§ **Your assignment**: Please copy the records below word for word, leaving out the pictures.

(Extracted data entries)
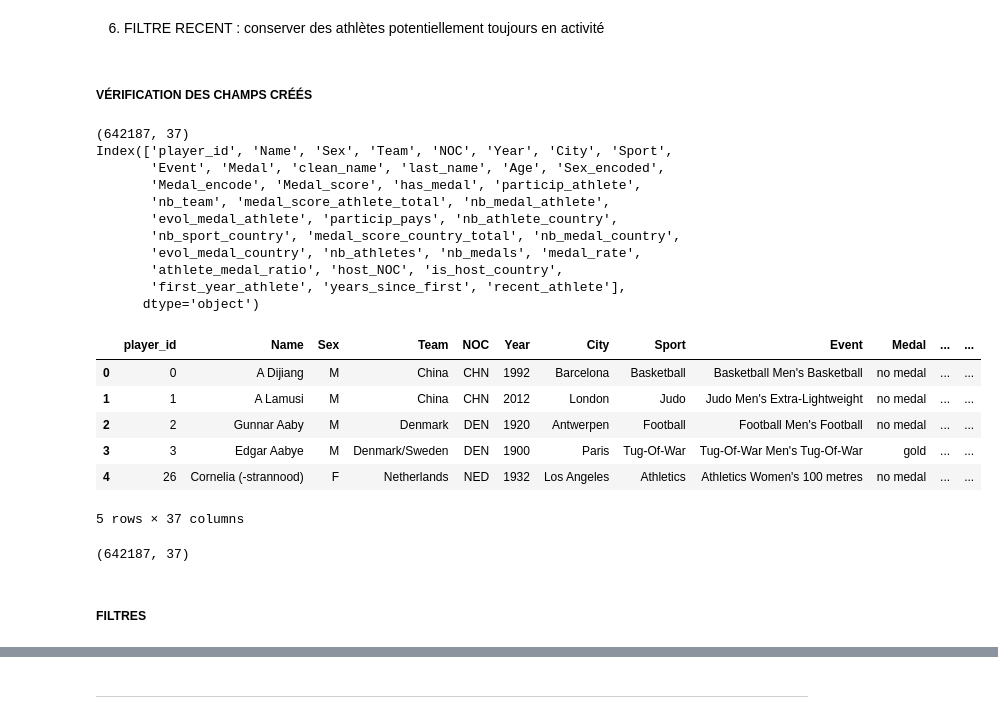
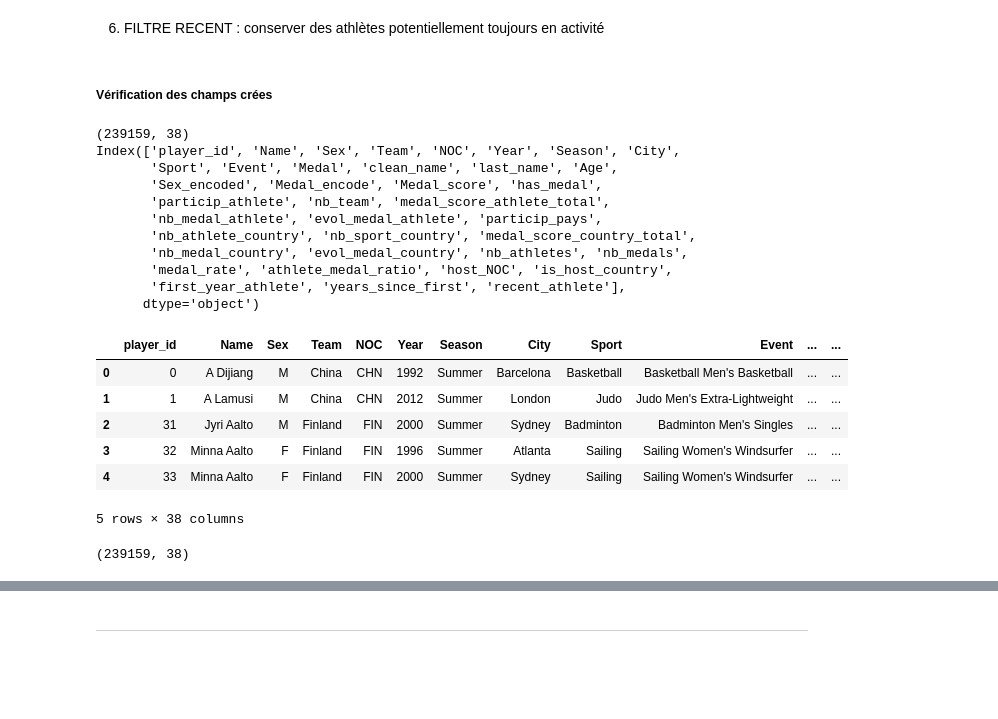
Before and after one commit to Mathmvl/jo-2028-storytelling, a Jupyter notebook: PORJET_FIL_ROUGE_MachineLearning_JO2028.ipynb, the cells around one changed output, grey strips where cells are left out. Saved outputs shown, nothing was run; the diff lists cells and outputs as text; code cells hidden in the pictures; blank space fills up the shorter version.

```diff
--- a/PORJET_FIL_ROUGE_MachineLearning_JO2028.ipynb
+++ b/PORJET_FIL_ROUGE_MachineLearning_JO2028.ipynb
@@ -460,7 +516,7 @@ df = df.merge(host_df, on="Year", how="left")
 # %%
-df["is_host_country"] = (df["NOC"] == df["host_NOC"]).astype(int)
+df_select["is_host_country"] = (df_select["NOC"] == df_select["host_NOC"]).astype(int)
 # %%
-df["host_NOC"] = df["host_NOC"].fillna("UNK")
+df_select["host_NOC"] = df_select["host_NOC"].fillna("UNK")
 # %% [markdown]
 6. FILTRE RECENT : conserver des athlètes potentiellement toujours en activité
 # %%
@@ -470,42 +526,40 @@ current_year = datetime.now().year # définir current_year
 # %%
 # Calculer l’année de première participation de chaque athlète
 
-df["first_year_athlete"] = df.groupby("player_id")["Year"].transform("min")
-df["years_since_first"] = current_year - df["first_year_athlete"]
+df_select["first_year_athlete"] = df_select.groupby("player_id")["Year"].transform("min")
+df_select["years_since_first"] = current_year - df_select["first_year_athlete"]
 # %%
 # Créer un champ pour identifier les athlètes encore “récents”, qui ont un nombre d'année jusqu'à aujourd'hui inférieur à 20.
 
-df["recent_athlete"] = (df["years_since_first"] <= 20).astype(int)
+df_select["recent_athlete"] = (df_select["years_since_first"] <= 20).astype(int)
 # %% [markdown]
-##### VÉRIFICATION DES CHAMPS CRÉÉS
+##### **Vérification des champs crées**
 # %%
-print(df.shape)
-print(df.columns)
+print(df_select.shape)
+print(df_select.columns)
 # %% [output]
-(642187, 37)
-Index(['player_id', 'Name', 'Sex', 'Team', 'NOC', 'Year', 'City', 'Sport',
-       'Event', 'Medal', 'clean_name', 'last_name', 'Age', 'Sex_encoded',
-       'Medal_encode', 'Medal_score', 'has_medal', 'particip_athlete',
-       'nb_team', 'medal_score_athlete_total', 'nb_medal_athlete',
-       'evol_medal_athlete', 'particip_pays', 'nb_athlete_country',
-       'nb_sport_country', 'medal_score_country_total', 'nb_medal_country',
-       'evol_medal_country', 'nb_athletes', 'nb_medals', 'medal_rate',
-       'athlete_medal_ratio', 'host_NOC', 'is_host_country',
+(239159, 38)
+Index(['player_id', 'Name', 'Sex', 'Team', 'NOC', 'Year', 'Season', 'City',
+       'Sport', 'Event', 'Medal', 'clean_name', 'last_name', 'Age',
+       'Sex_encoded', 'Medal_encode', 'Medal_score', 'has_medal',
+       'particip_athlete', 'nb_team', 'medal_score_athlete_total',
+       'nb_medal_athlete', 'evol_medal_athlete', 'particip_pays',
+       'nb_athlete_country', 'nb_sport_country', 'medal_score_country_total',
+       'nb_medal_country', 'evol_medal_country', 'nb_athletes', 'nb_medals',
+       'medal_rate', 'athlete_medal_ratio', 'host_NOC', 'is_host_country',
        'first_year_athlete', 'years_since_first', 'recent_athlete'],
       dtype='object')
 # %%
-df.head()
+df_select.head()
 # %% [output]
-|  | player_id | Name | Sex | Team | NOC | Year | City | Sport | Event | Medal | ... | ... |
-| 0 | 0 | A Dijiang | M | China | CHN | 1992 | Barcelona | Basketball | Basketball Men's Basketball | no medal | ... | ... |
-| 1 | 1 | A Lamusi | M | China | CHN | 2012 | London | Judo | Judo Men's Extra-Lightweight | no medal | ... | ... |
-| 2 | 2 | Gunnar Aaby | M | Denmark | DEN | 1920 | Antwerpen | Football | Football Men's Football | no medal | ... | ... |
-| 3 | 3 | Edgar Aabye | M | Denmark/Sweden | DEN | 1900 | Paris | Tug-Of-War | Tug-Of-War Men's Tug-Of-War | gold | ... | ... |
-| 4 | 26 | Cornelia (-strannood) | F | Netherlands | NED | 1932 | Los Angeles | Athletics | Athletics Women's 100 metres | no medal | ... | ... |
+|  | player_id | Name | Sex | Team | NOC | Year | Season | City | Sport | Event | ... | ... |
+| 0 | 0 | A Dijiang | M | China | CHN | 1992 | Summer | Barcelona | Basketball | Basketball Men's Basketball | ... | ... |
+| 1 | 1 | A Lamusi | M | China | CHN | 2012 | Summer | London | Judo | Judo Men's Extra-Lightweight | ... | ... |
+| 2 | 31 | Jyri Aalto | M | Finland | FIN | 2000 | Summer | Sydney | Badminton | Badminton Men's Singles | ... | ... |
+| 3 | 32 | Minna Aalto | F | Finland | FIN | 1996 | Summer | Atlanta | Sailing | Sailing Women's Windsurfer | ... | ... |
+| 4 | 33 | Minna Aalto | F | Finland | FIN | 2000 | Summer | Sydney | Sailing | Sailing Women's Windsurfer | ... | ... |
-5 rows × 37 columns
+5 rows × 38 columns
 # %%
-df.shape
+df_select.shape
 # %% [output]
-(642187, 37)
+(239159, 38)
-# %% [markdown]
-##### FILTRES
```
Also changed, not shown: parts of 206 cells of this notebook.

§ **Response box**:
Before and after one commit to Mathmvl/jo-2028-storytelling, a Jupyter notebook: PORJET_FIL_ROUGE_MachineLearning_JO2028.ipynb, the cells around one changed output, grey strips where cells are left out. Saved outputs shown, nothing was run; the diff lists cells and outputs as text; code cells hidden in the pictures; blank space fills up the shorter version.

```diff
--- a/PORJET_FIL_ROUGE_MachineLearning_JO2028.ipynb
+++ b/PORJET_FIL_ROUGE_MachineLearning_JO2028.ipynb
@@ -460,7 +516,7 @@ df = df.merge(host_df, on="Year", how="left")
 # %%
-df["is_host_country"] = (df["NOC"] == df["host_NOC"]).astype(int)
+df_select["is_host_country"] = (df_select["NOC"] == df_select["host_NOC"]).astype(int)
 # %%
-df["host_NOC"] = df["host_NOC"].fillna("UNK")
+df_select["host_NOC"] = df_select["host_NOC"].fillna("UNK")
 # %% [markdown]
 6. FILTRE RECENT : conserver des athlètes potentiellement toujours en activité
 # %%
@@ -470,42 +526,40 @@ current_year = datetime.now().year # définir current_year
 # %%
 # Calculer l’année de première participation de chaque athlète
 
-df["first_year_athlete"] = df.groupby("player_id")["Year"].transform("min")
-df["years_since_first"] = current_year - df["first_year_athlete"]
+df_select["first_year_athlete"] = df_select.groupby("player_id")["Year"].transform("min")
+df_select["years_since_first"] = current_year - df_select["first_year_athlete"]
 # %%
 # Créer un champ pour identifier les athlètes encore “récents”, qui ont un nombre d'année jusqu'à aujourd'hui inférieur à 20.
 
-df["recent_athlete"] = (df["years_since_first"] <= 20).astype(int)
+df_select["recent_athlete"] = (df_select["years_since_first"] <= 20).astype(int)
 # %% [markdown]
-##### VÉRIFICATION DES CHAMPS CRÉÉS
+##### **Vérification des champs crées**
 # %%
-print(df.shape)
-print(df.columns)
+print(df_select.shape)
+print(df_select.columns)
 # %% [output]
-(642187, 37)
-Index(['player_id', 'Name', 'Sex', 'Team', 'NOC', 'Year', 'City', 'Sport',
-       'Event', 'Medal', 'clean_name', 'last_name', 'Age', 'Sex_encoded',
-       'Medal_encode', 'Medal_score', 'has_medal', 'particip_athlete',
-       'nb_team', 'medal_score_athlete_total', 'nb_medal_athlete',
-       'evol_medal_athlete', 'particip_pays', 'nb_athlete_country',
-       'nb_sport_country', 'medal_score_country_total', 'nb_medal_country',
-       'evol_medal_country', 'nb_athletes', 'nb_medals', 'medal_rate',
-       'athlete_medal_ratio', 'host_NOC', 'is_host_country',
+(239159, 38)
+Index(['player_id', 'Name', 'Sex', 'Team', 'NOC', 'Year', 'Season', 'City',
+       'Sport', 'Event', 'Medal', 'clean_name', 'last_name', 'Age',
+       'Sex_encoded', 'Medal_encode', 'Medal_score', 'has_medal',
+       'particip_athlete', 'nb_team', 'medal_score_athlete_total',
+       'nb_medal_athlete', 'evol_medal_athlete', 'particip_pays',
+       'nb_athlete_country', 'nb_sport_country', 'medal_score_country_total',
+       'nb_medal_country', 'evol_medal_country', 'nb_athletes', 'nb_medals',
+       'medal_rate', 'athlete_medal_ratio', 'host_NOC', 'is_host_country',
        'first_year_athlete', 'years_since_first', 'recent_athlete'],
       dtype='object')
 # %%
-df.head()
+df_select.head()
 # %% [output]
-|  | player_id | Name | Sex | Team | NOC | Year | City | Sport | Event | Medal | ... | ... |
-| 0 | 0 | A Dijiang | M | China | CHN | 1992 | Barcelona | Basketball | Basketball Men's Basketball | no medal | ... | ... |
-| 1 | 1 | A Lamusi | M | China | CHN | 2012 | London | Judo | Judo Men's Extra-Lightweight | no medal | ... | ... |
-| 2 | 2 | Gunnar Aaby | M | Denmark | DEN | 1920 | Antwerpen | Football | Football Men's Football | no medal | ... | ... |
-| 3 | 3 | Edgar Aabye | M | Denmark/Sweden | DEN | 1900 | Paris | Tug-Of-War | Tug-Of-War Men's Tug-Of-War | gold | ... | ... |
-| 4 | 26 | Cornelia (-strannood) | F | Netherlands | NED | 1932 | Los Angeles | Athletics | Athletics Women's 100 metres | no medal | ... | ... |
+|  | player_id | Name | Sex | Team | NOC | Year | Season | City | Sport | Event | ... | ... |
+| 0 | 0 | A Dijiang | M | China | CHN | 1992 | Summer | Barcelona | Basketball | Basketball Men's Basketball | ... | ... |
+| 1 | 1 | A Lamusi | M | China | CHN | 2012 | Summer | London | Judo | Judo Men's Extra-Lightweight | ... | ... |
+| 2 | 31 | Jyri Aalto | M | Finland | FIN | 2000 | Summer | Sydney | Badminton | Badminton Men's Singles | ... | ... |
+| 3 | 32 | Minna Aalto | F | Finland | FIN | 1996 | Summer | Atlanta | Sailing | Sailing Women's Windsurfer | ... | ... |
+| 4 | 33 | Minna Aalto | F | Finland | FIN | 2000 | Summer | Sydney | Sailing | Sailing Women's Windsurfer | ... | ... |
-5 rows × 37 columns
+5 rows × 38 columns
 # %%
-df.shape
+df_select.shape
 # %% [output]
-(642187, 37)
+(239159, 38)
-# %% [markdown]
-##### FILTRES
```
Also changed, not shown: parts of 206 cells of this notebook.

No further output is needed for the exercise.